On Saturday morning, I found myself somewhat excited to do a sort of repeat of my stupid ride from several nights prior. Except this time, things would be different. I spent a while staring at maps and located a new place to ride. I use the term ride loosely, because there's no trail there. There are no old mine roads, 2-tracks, or moto routes. There's merely a striking ridge, standing high above the plains to the east and the sub-summit surface to the west. After a few hiccups, this ridge steadily descends 2500' over 5 miles. There needs to be a trail on this ridge, so I headed up to scout it out before winter really sets in.
A snowy 2000' climb up steep jeep trails kept me warm in the freezing temperatures. No one was out in the hills despite it being mid-morning. I had the trail to myself and enjoyed the painful climb that I've come to love. This is one of my most common winter rides, yet my doppelganger is the only other rider that seems to frequent the area.
Leaving the jeep trails behind, a burn zone prevents the first obstacle. First down, then up. 100% unrideable.
Then I struck off to the north on an old mine road that is now littered with downed trees. Strangely, this road often seemed to have more trees on the ground than anywhere around it, so I spent most of the time bouncing around next to it. Another steep uphill portage followed, bringing me to a high point with grand views. To the east, spots of sun decorated the plains, and to the west, snow squalls shrouded the landscape to within a few kilometers of my lonely peak. I wandered around for 15 minutes, trying to find a way down.

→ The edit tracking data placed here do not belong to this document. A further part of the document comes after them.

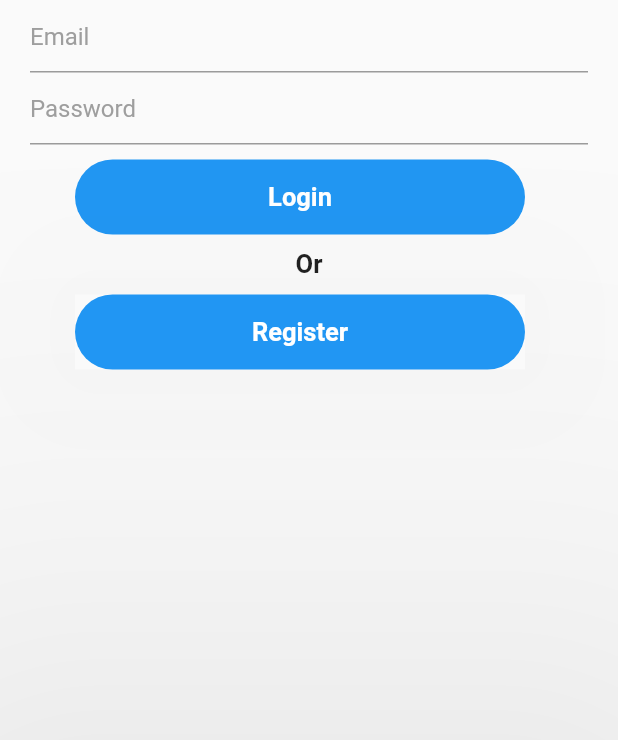
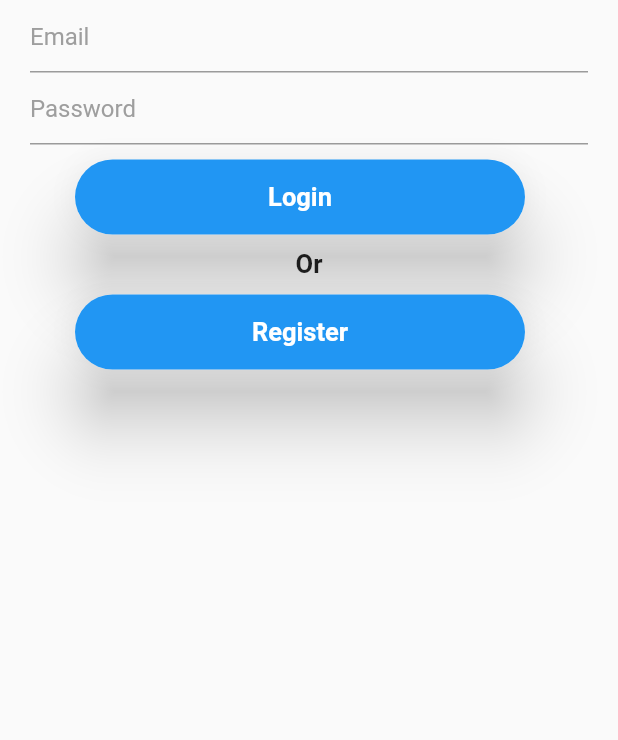
Before and after one commit to adeelghumman/Kapra_Cart, a Flutter app: the loginScreen screen opened directly, on a phone screen of 412 x 824 dp, the part 496-1236 px from its top. Run offline on Flutter 3.47's test engine with Material 2 defaults, Android fonts, the phone set to English and light mode, and no system bars.

Commit message:
1/13/2021 commit

```diff
--- a/kapra_cart/lib/ModelClasses/roleOfUser.dart
+++ b/kapra_cart/lib/ModelClasses/roleOfUser.dart
@@ -1,6 +1,5 @@
 class roleOfUser {
   String currentRoleOfUser;
-  String ghumman;
 
   roleOfUser(String currentRoleOfUser) {
     this.currentRoleOfUser = currentRoleOfUser;
--- a/kapra_cart/lib/loginScreen.dart
+++ b/kapra_cart/lib/loginScreen.dart
@@ -1,4 +1,5 @@
 import 'package:flutter/material.dart';
+import 'package:kapra_cart/BuyerDashboard/buyerRegister.dart';
 import 'package:kapra_cart/ModelClasses/roleOfUser.dart';
 
 class loginScreen extends StatefulWidget {
@@ -49,6 +50,9 @@ class _loginScreenState extends State<loginScreen> {
                 Padding(
                   padding: const EdgeInsets.symmetric(
                       horizontal: 30.0, vertical: 10),
+                  child: Material(
+                    elevation: 20,
+                    borderRadius: BorderRadius.circular(50),
                     child: Container(
                       width: 300,
                       height: 50,
@@ -65,6 +69,7 @@ class _loginScreenState extends State<loginScreen> {
                       ),
                     ),
                   ),
+                ),
                 Center(
                   child: Text("Or",
                       style: TextStyle(
@@ -76,7 +81,19 @@ class _loginScreenState extends State<loginScreen> {
                   padding: const EdgeInsets.symmetric(
                       horizontal: 30.0, vertical: 10),
                   child: Material(
-                    elevation: 200,
+                    elevation: 20,
+                    borderRadius: BorderRadius.circular(50),
+                    child: GestureDetector(
+                      onTap: () {
+                        if (widget.userRole.currentRoleOfUser == "Buyer") {
+                          Navigator.push(
+                              context,
+                              MaterialPageRoute(
+                                builder: (context) => buyerRegiterScreen(),
+                              ));
+                        }
+                        ;
+                      },
                       child: Container(
                         width: 300,
                         height: 50,
@@ -93,6 +110,7 @@ class _loginScreenState extends State<loginScreen> {
                         ),
                       ),
                     ),
+                  ),
                 )
               ],
             )),
```
Also changed, not shown: kapra_cart/lib/BuyerDashboard/buyerRegister.dart (+15 -3 lines), kapra_cart/Asset/register.jpg (deleted), kapra_cart/Asset/register.png (added). Lines whose indentation alone changed are shown as unchanged.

Thick woods and incredibly precipitous slopes on the north side were particularly uninviting. Eventually I found an elk trail which was so well trodden that I could follow it beneath 4" of fresh snow. My brakes bugled all the way down the 800' descent as I slid over and down hidden rocks. I popped out in an isolated meadow, feeling especially isolated from the rest of the world.
I again hoisted my bike across my back and began another long slog up to the highest point of the day, 1000' above. The sun warmed my back, and I thought about the pizza in my pack. I settled on taking my first break of the day atop this peak to enjoy the leftovers. Then, I looked forward to the beginning of the long descent.

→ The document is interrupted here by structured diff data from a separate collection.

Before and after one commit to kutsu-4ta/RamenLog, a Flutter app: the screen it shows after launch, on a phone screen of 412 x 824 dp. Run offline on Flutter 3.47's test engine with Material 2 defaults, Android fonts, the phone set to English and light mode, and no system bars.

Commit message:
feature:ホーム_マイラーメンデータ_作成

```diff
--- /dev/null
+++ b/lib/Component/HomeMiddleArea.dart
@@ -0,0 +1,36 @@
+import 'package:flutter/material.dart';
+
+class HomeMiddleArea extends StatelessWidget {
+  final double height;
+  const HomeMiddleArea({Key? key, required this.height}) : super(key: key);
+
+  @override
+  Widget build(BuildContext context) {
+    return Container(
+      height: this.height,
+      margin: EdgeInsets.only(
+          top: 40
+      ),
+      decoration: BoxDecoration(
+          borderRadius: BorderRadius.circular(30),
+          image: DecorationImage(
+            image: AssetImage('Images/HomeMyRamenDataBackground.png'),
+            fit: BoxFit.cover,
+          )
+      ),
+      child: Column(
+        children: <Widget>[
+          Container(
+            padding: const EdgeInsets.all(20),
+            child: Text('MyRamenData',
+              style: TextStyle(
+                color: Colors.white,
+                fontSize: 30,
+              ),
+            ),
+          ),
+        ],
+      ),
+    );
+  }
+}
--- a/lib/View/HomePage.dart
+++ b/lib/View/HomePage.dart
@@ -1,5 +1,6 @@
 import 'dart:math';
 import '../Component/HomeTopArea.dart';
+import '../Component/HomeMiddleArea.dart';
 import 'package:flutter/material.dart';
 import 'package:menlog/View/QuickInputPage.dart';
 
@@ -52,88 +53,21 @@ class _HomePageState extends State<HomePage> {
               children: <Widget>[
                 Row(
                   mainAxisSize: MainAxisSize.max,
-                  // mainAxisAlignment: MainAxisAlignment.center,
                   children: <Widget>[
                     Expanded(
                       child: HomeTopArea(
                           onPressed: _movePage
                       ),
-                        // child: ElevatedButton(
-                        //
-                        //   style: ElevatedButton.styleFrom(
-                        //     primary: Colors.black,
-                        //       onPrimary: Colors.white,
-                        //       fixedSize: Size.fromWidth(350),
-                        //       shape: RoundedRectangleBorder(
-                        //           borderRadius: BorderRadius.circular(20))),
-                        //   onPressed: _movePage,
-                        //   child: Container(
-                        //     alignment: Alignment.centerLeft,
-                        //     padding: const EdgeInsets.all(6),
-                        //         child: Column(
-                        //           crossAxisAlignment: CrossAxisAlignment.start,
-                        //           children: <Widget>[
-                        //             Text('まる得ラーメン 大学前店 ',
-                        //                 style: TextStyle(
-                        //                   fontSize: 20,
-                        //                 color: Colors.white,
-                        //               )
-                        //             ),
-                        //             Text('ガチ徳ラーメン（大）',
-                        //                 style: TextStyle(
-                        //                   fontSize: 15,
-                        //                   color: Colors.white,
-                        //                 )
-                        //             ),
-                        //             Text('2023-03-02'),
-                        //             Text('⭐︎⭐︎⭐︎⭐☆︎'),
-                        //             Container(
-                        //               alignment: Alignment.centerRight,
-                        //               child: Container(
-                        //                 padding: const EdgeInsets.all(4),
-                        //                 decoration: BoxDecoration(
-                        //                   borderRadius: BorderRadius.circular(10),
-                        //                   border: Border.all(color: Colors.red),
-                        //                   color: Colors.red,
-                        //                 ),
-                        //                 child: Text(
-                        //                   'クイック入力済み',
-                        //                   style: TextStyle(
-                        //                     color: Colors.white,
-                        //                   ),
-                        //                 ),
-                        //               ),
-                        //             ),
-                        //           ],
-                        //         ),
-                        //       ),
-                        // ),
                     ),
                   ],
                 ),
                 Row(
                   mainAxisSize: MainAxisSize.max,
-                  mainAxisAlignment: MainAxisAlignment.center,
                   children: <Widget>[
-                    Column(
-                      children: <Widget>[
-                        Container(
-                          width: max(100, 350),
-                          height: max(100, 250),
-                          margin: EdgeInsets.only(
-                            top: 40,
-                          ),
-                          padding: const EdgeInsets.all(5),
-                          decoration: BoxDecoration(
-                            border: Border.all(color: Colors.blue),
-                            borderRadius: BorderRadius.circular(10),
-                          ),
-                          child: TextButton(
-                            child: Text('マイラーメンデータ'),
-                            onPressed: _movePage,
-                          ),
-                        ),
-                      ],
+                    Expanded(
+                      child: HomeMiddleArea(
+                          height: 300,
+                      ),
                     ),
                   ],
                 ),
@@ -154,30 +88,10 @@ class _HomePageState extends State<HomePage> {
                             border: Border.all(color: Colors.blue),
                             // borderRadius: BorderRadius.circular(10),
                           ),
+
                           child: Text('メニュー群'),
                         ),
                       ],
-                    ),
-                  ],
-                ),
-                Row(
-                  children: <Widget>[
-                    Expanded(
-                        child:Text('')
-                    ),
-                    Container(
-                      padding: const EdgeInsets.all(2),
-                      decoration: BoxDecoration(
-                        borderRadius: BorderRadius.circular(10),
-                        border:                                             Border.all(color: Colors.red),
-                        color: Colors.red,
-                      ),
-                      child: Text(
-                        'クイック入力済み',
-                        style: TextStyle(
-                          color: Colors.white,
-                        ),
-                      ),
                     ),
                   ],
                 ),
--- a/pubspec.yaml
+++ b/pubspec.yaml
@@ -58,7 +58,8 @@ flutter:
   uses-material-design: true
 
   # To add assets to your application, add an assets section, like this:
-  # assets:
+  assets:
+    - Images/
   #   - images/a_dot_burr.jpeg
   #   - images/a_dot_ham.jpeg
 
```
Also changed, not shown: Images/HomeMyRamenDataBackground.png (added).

An approaching wall of snow cut my break short as I realized it was already 2:30 pm. That gave me only 3 hours to return to known territory by dark, so I hustled on. Downed trees on either side of the ridge crest made forward progress far slower than I had imagined it would be. Half a mile later, I still had not even gotten on my bike. A sidewall puncture from a pointy log slowed me down a bit more. An hour later I had only covered another mile. The snow had stopped, but the skies were dark and visibility was low. And the frequency of some slightly troubling cat tracks was increasing, causing me to look over my shoulder more and more often.

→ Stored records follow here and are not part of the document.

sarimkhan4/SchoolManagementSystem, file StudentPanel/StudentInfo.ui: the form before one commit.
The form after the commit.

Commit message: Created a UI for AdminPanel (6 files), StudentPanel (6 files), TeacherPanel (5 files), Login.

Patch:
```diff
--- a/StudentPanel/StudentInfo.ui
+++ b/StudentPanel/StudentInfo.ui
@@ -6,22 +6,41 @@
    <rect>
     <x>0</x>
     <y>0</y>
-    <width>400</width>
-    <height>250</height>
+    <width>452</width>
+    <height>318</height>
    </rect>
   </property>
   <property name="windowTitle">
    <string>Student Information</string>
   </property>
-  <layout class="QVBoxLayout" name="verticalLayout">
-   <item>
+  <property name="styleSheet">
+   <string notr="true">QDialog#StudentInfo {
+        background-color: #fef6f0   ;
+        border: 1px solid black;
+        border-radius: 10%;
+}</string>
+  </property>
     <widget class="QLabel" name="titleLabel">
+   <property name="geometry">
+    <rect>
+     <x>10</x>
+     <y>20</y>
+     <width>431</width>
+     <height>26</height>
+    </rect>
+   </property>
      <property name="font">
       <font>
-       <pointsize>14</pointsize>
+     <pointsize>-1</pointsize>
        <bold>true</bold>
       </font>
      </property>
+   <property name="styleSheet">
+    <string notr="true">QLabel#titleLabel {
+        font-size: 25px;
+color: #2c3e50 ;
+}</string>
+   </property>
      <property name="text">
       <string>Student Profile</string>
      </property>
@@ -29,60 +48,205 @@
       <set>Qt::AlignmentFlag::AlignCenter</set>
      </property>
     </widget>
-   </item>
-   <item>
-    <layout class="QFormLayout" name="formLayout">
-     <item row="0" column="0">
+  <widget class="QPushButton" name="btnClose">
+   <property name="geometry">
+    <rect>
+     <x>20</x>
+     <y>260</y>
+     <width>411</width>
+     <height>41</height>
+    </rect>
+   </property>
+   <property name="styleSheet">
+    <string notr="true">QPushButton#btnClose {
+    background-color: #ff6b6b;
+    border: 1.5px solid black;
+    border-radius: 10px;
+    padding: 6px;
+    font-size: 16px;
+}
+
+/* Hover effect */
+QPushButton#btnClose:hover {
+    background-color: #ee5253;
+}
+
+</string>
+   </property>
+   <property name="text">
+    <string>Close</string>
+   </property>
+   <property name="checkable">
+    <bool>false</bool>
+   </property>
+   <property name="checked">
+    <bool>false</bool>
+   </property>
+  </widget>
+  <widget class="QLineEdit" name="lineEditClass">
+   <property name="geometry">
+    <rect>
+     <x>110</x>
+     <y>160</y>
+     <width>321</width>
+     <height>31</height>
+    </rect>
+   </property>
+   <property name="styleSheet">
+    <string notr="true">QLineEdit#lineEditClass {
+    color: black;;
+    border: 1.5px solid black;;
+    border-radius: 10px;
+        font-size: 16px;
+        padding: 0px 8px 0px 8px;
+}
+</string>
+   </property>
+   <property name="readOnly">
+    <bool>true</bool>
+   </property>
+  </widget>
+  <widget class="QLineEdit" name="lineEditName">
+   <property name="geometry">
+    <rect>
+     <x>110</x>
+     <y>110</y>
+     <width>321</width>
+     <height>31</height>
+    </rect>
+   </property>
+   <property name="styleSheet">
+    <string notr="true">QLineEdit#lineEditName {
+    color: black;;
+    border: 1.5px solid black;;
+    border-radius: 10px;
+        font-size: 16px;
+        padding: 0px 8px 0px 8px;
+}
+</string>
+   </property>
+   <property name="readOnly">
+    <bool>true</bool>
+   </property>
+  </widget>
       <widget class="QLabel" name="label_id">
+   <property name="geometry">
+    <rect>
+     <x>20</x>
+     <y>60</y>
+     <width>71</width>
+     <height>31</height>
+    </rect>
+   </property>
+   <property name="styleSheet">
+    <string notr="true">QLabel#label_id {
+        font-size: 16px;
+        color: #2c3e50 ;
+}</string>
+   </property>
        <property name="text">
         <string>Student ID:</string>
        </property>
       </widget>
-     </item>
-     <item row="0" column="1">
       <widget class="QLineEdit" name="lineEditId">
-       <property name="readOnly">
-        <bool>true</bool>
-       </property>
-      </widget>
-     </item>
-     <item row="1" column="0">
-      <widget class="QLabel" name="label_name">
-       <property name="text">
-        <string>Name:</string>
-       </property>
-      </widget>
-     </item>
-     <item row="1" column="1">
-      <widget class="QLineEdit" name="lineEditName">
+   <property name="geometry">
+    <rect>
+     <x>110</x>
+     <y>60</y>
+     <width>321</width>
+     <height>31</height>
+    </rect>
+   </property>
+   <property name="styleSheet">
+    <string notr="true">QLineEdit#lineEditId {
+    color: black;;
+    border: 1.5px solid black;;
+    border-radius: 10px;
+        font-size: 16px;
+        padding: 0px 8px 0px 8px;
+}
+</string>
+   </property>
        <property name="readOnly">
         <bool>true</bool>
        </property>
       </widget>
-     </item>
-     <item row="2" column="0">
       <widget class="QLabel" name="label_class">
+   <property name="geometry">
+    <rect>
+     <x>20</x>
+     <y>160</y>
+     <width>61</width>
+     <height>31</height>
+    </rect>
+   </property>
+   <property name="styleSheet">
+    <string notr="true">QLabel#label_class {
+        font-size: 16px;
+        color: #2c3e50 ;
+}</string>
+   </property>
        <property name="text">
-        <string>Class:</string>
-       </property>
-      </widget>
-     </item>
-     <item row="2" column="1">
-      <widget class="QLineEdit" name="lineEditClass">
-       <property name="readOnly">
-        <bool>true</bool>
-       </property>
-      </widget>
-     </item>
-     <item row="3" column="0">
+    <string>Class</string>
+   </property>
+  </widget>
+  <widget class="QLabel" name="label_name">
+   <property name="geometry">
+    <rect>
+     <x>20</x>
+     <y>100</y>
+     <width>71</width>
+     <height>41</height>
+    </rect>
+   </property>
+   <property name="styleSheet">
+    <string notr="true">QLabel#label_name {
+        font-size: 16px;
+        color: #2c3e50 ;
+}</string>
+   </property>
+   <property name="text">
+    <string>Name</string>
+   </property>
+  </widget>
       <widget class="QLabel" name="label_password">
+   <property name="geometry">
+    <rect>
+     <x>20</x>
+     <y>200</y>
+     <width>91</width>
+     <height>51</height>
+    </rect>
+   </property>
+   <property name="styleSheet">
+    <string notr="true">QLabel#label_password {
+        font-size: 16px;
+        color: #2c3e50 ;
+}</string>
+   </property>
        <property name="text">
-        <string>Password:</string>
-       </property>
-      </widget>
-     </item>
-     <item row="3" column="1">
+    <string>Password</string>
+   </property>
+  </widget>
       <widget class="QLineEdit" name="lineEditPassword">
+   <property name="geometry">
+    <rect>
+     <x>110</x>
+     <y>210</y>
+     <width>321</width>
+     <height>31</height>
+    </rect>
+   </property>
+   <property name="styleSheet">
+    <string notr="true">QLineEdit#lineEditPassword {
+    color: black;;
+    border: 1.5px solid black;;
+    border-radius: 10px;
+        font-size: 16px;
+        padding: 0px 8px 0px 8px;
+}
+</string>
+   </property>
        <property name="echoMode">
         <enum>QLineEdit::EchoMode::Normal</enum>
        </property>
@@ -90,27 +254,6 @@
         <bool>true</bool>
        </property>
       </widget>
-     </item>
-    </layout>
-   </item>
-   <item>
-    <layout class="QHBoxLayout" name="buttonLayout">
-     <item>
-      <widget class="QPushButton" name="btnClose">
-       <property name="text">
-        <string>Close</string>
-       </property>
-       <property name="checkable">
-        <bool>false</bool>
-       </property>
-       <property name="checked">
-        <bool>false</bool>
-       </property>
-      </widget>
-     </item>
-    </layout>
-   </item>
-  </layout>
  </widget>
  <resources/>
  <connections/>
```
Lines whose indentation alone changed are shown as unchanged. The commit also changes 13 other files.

It quickly became clear that this ridge would not be conquered with a bike in tow and in waning daylight, so I bailed off the east side. Two hours later, I was home, completely convinced that this trail I'd been imagining could be one of the best tracks around Boulder.